Across the street, various buildings and plots have transformed into new spaces. These oddly-shaped buildings—which sit along Grand River Avenue between St. Leo’s Church and the Grand Trunk Rail line at Warren—were built in the 1920s and 1950s.
Over the years they’ve served various functions, from a radiator shop to a grocery store. Now, as each renovation is completed, they once again work cohesively together.
A building dubbed Sawtooth houses a commissary kitchen and private event space, Astro Coffee Roaster, and the newly opened Ochre Bakery. Another building, called the Pie, sits at the angular corner of Grand River and Warren avenues. Prince Concepts has opened up some of the building, and it now houses Lafayette American Ad Agency and Casting de Khrysophia jewelry designer.
A new restaurant, Magnet, will open nearby in what was an auto repair shop.
(Not everyone has had a smooth transition: Kafka and a longtime boxing gym tenant have recently had disputes over rent.)
And in between these two buildings, on what was for decades a parking lot, a new park has bloomed, with locust and dogwood trees, as well as benches repurposed from walls of a nearby building and remnants of the firehouse that once stood there.
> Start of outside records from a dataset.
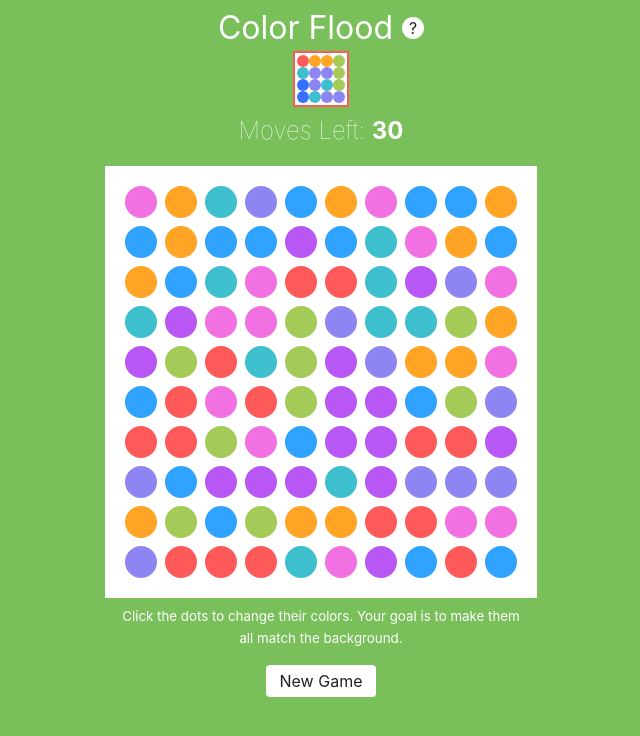
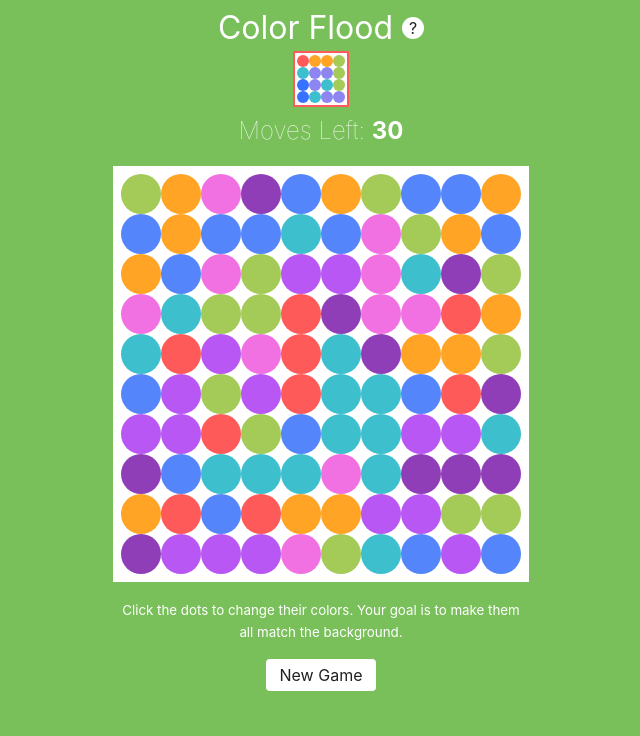
Before and after one commit to beesandtrees/colorGame, a React (Create React App) app: page / in a window 1280 px wide. Shown: the top 736 px of the page, without its empty margins (319-959 px from the left). Built offline with nearby package versions, Linux system fonts and the light colour scheme.

Commit message:
new game is working

```diff
--- a/src/components/App.css
+++ b/src/components/App.css
@@ -44,15 +44,15 @@ h1 {
   width: 100vw;
 }
 
-.lilac {
-  background-color: #8D85F2;
+.grape {
+  background-color: #8F3EB7;
 }
 
-.lavendar {
+.fuchsia {
   background-color: #B857F3;
 }
 
-.fuchsia {
+.pink {
   background-color: #F171E2;
 }
 
@@ -73,11 +73,11 @@ h1 {
 }
 
 .blue {
-  background-color: #30A3FE;
+  background-color: #5585FB;
 }
 
 .dblue {
-  background-color: #3771FF;
+  background-color: #7256D9;
 }
 
 .purple {
--- a/src/components/App.js
+++ b/src/components/App.js
@@ -15,7 +15,7 @@ class App extends Component {
     constructor(props) {
         super(props);
         this.state = {
-            count: 20,
+            count: 20
         }
     }
     restart() {
@@ -37,6 +37,7 @@ class App extends Component {
               <div className="count">Moves Left: <span>{level.maxclick - game.clicks}</span></div>
             </div>
             <Board
+                grid={game.grid}
                 game={game}
                 updateClicks={this.props.updateClicks}
                 createGrid={this.props.createGrid}
--- a/src/components/Block/Block.css
+++ b/src/components/Block/Block.css
@@ -1,9 +1,7 @@
 .block {
-  border-color: white;
-  border-style: solid;
-  border-width: 4px;
-  border-radius: 66%;
+  border-radius: 50%;
   box-sizing: border-box;
+  cursor: pointer;
   transition: all 0.33s;
 }
 
@@ -49,5 +47,4 @@
 
 .solved .block {
   border-radius: 0;
-  border-width: 0;
 }
--- a/src/components/Board/Board.css
+++ b/src/components/Board/Board.css
@@ -1,7 +1,7 @@
 .gameBoard {
   background-color: white;
-  margin: 0 auto;
-  padding: 1.6rem;
+  margin: 1rem auto;
+  padding: 0.8rem;
   max-width: 50vh;
 }
 
--- a/src/components/Board/Board.js
+++ b/src/components/Board/Board.js
@@ -19,8 +19,11 @@ export default class Board extends Component {
         this.renderBlocks(grid, this.props.numberofrows);
     }
 
-    componentDidReceiveProps() {
-        console.log(this.props);
+    componentWillReceiveProps(nextProps) {
+        // console.log(nextProps.grid);
+        if(this.props.grid !== nextProps.grid) {
+            this.renderBlocks(nextProps.grid, this.props.numberofrows);
+        }
     }
 
     clickbox(x, y) {
--- a/src/components/Logic/levels.js
+++ b/src/components/Logic/levels.js
@@ -27,12 +27,12 @@ export const levels = {
 }
 
 export const colors = [
-    'lilac',
+    'grape',
+    'fuchsia',
+    'pink',
     'red',
     'aqua',
     'lime',
-    'lavendar',
-    'fuchsia',
     'orange',
     'blue',
     'dblue',
```
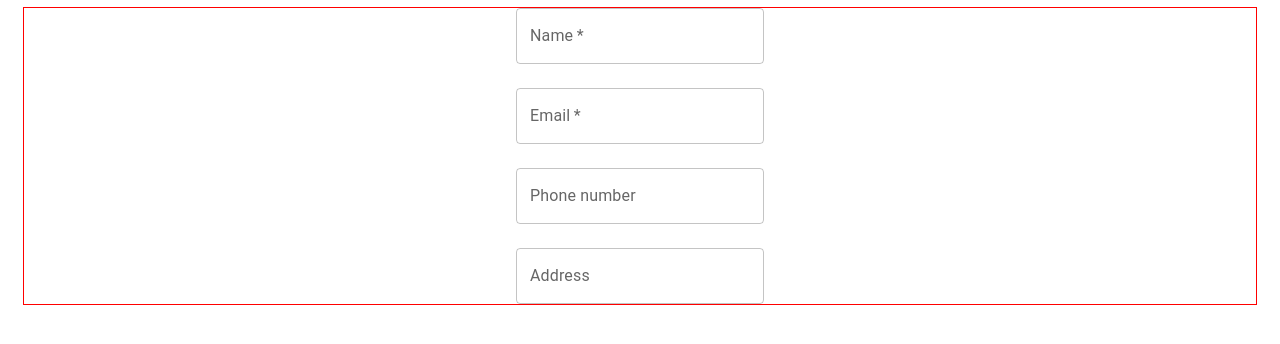
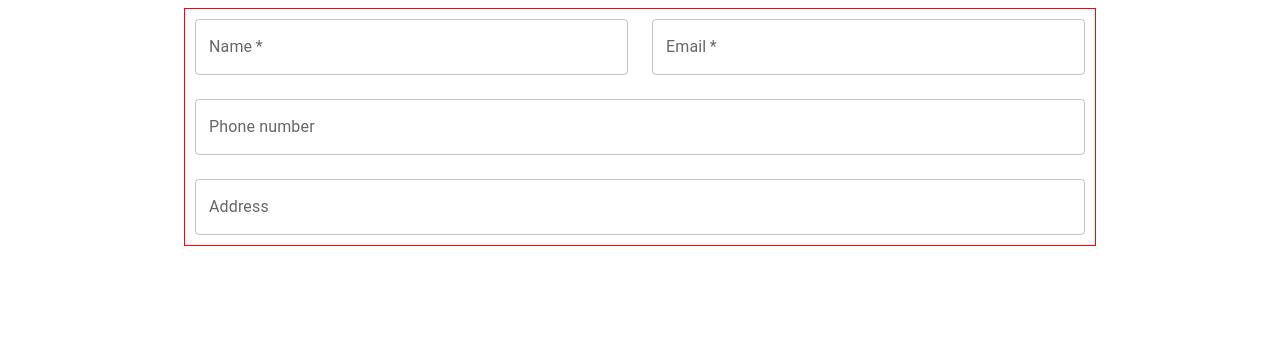
Before and after one commit to Andrij-Panasenko/mui-learn, a React (Vite) app: page / in a window 1280 px wide. Shown: the top 344 px of the page. Built offline with nearby package versions, Linux system fonts and the light colour scheme.

Commit message:
adaptive grid template

```diff
--- a/package.json
+++ b/package.json
@@ -12,7 +12,7 @@
   "dependencies": {
     "@emotion/react": "^11.13.5",
     "@emotion/styled": "^11.13.5",
-    "@mui/material": "^6.1.9",
+    "@mui/material": "^5.13.7",
     "react": "^18.2.0",
     "react-dom": "^18.2.0",
     "vite-plugin-svgr": "^4.2.0"
--- a/src/App.jsx
+++ b/src/App.jsx
@@ -1,10 +1,11 @@
 import style from './app.module.css';
 import { useState } from 'react';
+import { useFormControl } from '@mui/material/FormControl';
 import Container from '@mui/material/Container';
 import TextField from '@mui/material/TextField';
 import Box from '@mui/material/Box';
 import Button from '@mui/material/Button';
-import { Grid2 } from '@mui/material';
+import Grid from '@mui/material/Grid';
 import ProviderTheme from './components/ProviderTheme';
 
 export default function App() {
@@ -12,77 +13,68 @@ export default function App() {
   return (
     <>
       <ProviderTheme>
-        <Container fixed maxWidth="lg">
-          <Box component="form" autoComplete="off" className={style.form}>
-            <Grid2
-              container
-              spacing={{ mobile: 1, tablet: 2, laptop: 3 }}
-              direction="column"
+        <Container fixed maxWidth="md">
+          <Box
+            component="form"
+            autoComplete="off"
+            sx={{ border: '1px solid red' }}
+          >
+            <Grid
+              container={true}
+              spacing={3}
+              columns={12}
+              alignItems={'center'}
+              justifyContent={'center'}
+              sx={{ padding: '10px' }}
             >
-              <Grid2
-                item="true"
-                display="flex"
-                justifyContent="center"
-                alignItems="center"
-              >
+              <Grid item xs={12} md={6}>
                 <TextField
+                  fullWidth
                   required
                   error={isError}
-                  // helperText="Enter your name"
                   id="name"
                   label="Name"
                   placeholder="e.g., John Doe"
                 />
-              </Grid2>
+              </Grid>
 
-              <Grid2
-                item="true"
-                display="flex"
-                justifyContent="center"
-                alignItems="center"
-              >
+              <Grid item xs={12} md={6}>
                 <TextField
+                  fullWidth
                   required
                   error={isError}
-                  // helperText="Enter your email"
                   id="email"
                   label="Email"
                   placeholder="Your email"
                 />
-              </Grid2>
-              <Grid2
-                item="true"
-                display="flex"
-                justifyContent="center"
-                alignItems="center"
-              >
+              </Grid>
+
+              <Grid item xs={12}>
                 <TextField
+                  fullWidth
                   error={isError}
                   id="phone"
                   label="Phone number"
                   placeholder="Your phone number"
                 />
-              </Grid2>
-              <Grid2
-                item="true"
-                display="flex"
-                justifyContent="center"
-                alignItems="center"
-              >
+              </Grid>
+
+              <Grid item xs={12}>
                 <TextField
+                  fullWidth
                   error={isError}
                   id="address"
                   label="Address"
                   placeholder="Your phone address"
                 />
-              </Grid2>
+              </Grid>
 
-              {/* <Grid2 item>
-              <Button type="submit" variant="contained">
-                Submit form
-              </Button>
-            </Grid2> */}
-            </Grid2>
+              {/* <Grid>
+                <Button type="submit" variant="contained">
+                  Submit form
+                </Button>
+              </Grid> */}
+            </Grid>
           </Box>
         </Container>
       </ProviderTheme>
--- a/src/app.module.css
+++ b/src/app.module.css
@@ -1,4 +1,4 @@
-
+/*
 
 .form_wrapper {
    outline: 1px solid purple;
@@ -6,4 +6,4 @@
 
 .form {
    outline: 1px solid red;
-}
+} */
--- a/src/components/ProviderTheme.jsx
+++ b/src/components/ProviderTheme.jsx
@@ -4,10 +4,11 @@ export default function ProviderTheme({ children }) {
   const themes = createTheme({
     breakpoints: {
       values: {
-        laptop: 1024,
-        tablet: 640,
-        mobile: 0,
-        desktop: 1280,
+        xs: 0,
+        sm: 600,
+        md: 960,
+        lg: 1280,
+        xl: 1920,
       },
     },
   });
@@ -17,3 +18,11 @@ export default function ProviderTheme({ children }) {
     </>
   );
 }
+
+
+// values: {
+//   laptop: 1024,
+//         tablet: 640,
+//         mobile: 0,
+//         desktop: 1280,
+// }
```
Also changed, not shown: 1 other file (tests, documents, lock files or other folders).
Prince Concepts worked with Landscape Architect Julie Bergman of D.I.R.T. Studio to transform the pavement into an 8,000-square-foot urban park; it officially opened May 10.
The Powerplant Building (formerly Architectural Salvage Warehouse which has since moved to a new location in Islandview), will serve as a covered extension of the park. In warmer weather, a garage door can open allowing local vendors inside to set up like a bazaar, selling local goods. It’s slated to be finished by the end of August.
“The idea is that you can use the things you buy in the public space of the building or in the park, too,” says Kafka. “Read, play chess, have a little picnic.”
But it’s the building now called 5K, which sits between Warren Avenue and the Grand Trunk rail line, that could be one of the more unusual and inspired transformations in the area. Built as a grocery store in the 1950s, future plans call for a complete reimagining of the space.
On one long side of the building, eight apartments will somehow fit, four across and two rows high. Commercial spaces and a newspaper stand facing Warren Avenue will be added to the other side. Prince Concepts is working with Undecorated Architects on this project.
“Instead of trying to bring a utilitarian building with no significant character back to life,” Kafka says, “we wanted to use existing assets.”
Describing it as “a maze of residential and commercial spaces that are both cozy and ceremonial,” the building will keep the terrazzo floors and 20-foot ceilings of the 13,500-square-foot structure intact. Designs by architect Ish Rafiuddin call for cutting off sections of the roof, which already needed to be replaced, to create courtyards within the buildings that let in more natural light.
He likens the building to the one in Eastern Market which now houses Trinosophes—if the roof was cut out and trees filled an interior courtyard.
“We’re taking this project so far because our renovation projects are about communicating possibility,” he says. “What’s the most we can make with what the past has given us? How can we use the assets, but also improve and enhance what we’ve been given? What is actually possible? We are not interested, as much, in what is simply easy.”
Work is still underway next to True North. A house just south of the huts is currently being renovated, and next to that, a flower farm will soon bloom. And we haven’t seen the last changes for the Quonset huts—a longer, sushi-like row called Caterpillar could be built in the future.
When Kafka talks about all these myriad changes in the area, he speaks in grandiose, but inspired ways. “My overall vision is to create a neighborhood that allows current residents, future residents, and myself the space and place to live a life that is a work of art—a life that is a personal expression,” says Kafka. “That’s the magic of Detroit.”
The term “mixed-use” is a catchall in development. But here, a lot of thought has been put into how buildings can work with the space that’s available.